Armonk, NY's IBM Corp. a leader in developing supercomputers that run with enhanced power and speed, Wednesday revealed a new computing grid geared to improve breast cancer diagnosis and screening.

Big Blue is currently working with the University of Pennsylvania on this project, which is essentially a large distributed computer that delivers computing resources as a service over the Internet. Ideally, the grid would allow thousands of hospitals to store mammograms in digital form, as well as provide analytical tools that help physicians diagnose individual cases and identify cancer "clusters" in the population.

It will also give medical personnel rapid access to patient records and help cut costs by reducing the call for expensive film X-rays. Hospitals would be connected to the grid via secure Internet portals that allow physicians to upload, download and analyze digitized X-ray data.

Dr. Robert Hollebeek, director of the university's National Scalable Cluster Lab, said this could save medical personnel considerable time.

"Once a patient's mammograms are loaded into the system, they can be evaluated with powerful tools that isolate abnormalities very quickly by comparing current X-rays with those from previous years," Hollebeek said. "Traditional film X-rays of individual patients are often scattered among various medical facilities, making them hard to find when needed. This Grid will help ensure that all of a patient's vital data is provided to authorized physicians very quickly, efficiently and securely."

Funded by the National Library of Medicine, the University of Pennsylvania Grid, now connects collegiate hospitals such as the University of Pennsylvania, University of Chicago, University of North Carolina, and the Sunnybrook and Women's College Hospital in Toronto.

The machine is built with a three-tier architecture that relies on IBM's eServer and open protocols from Globus. Each hospital which chooses to employ the grid is equipped with a portal consisting of two IBM eServer xSeries systems. One xSeries machine serves as a repository for the digital data; the other is a link to the Internet.

When the medical data is loaded into the portal, it shoots to a metropolitan hub in the form of an IBM eServer Cluster 1600 UNIX system. And when the grid is completely deployed, data from several hubs will be funneled to a powerful regional hub, which is now being powered with an IBM eServer 1300 Linux system.

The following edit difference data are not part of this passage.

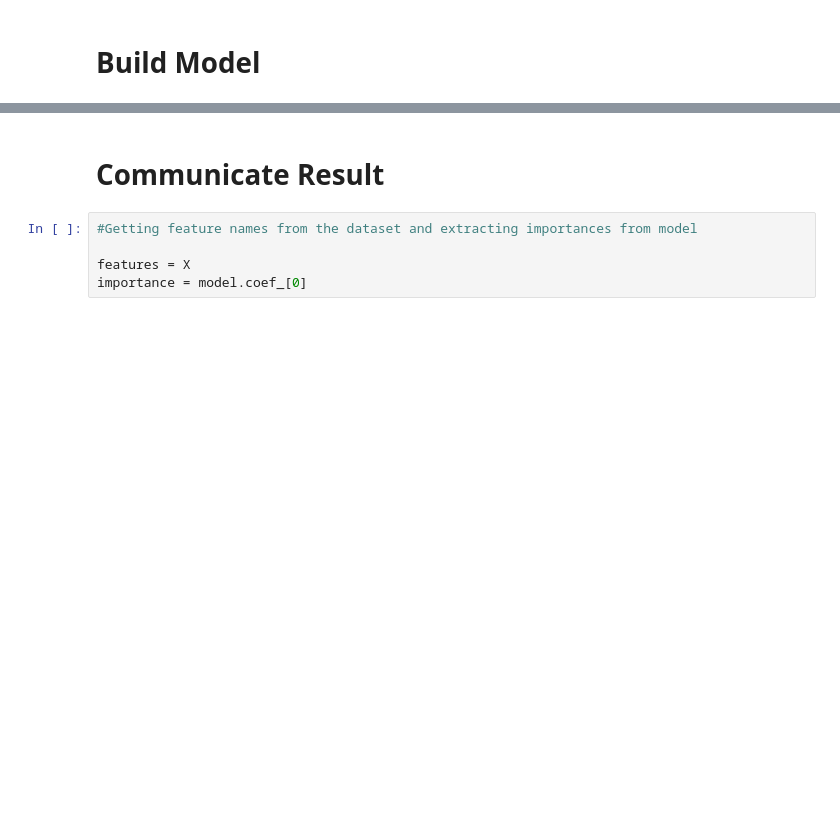
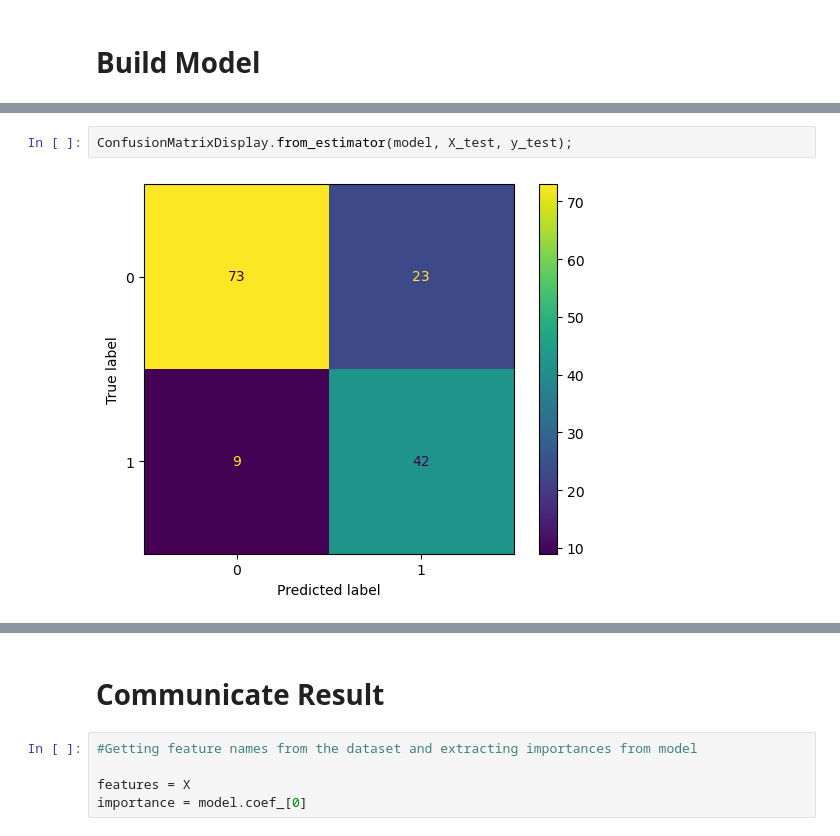
Before and after one commit to Alexpious/DIEBETICS-PREDICTION-USING-LOGISTIC-REGRESSION, a Jupyter notebook: Diabetes Prediction using Logistic Regression.ipynb, the cells around one changed output, grey strips where cells are left out. Cells and saved outputs as stored; diff of their text form; blank space fills up the shorter version.

```diff
--- a/Diabetes Prediction using Logistic Regression.ipynb
+++ b/Diabetes Prediction using Logistic Regression.ipynb
@@ -111,0 +181,4 @@ print(f' Testing model accuracy {model.score(X_test, y_test )}')
+# %%
+ConfusionMatrixDisplay.from_estimator(model, X_test, y_test);
+# %% [output]
+[figure, added]
```
Also changed, not shown: parts of 26 cells of this notebook.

IBM has been busy in the grid computing arena in the past year; it was tabbed to help build the North Carolina Bioinformatics Grid earlier this month, while this past August it agreed to build what could potentially be the world's most powerful computing grid, forged with an interconnected series of Linux clusters capable of processing 13.6 trillion calculations per second. This "Distributed Terascale Facility" (DTF) would allow scientists around the country to share computing resources.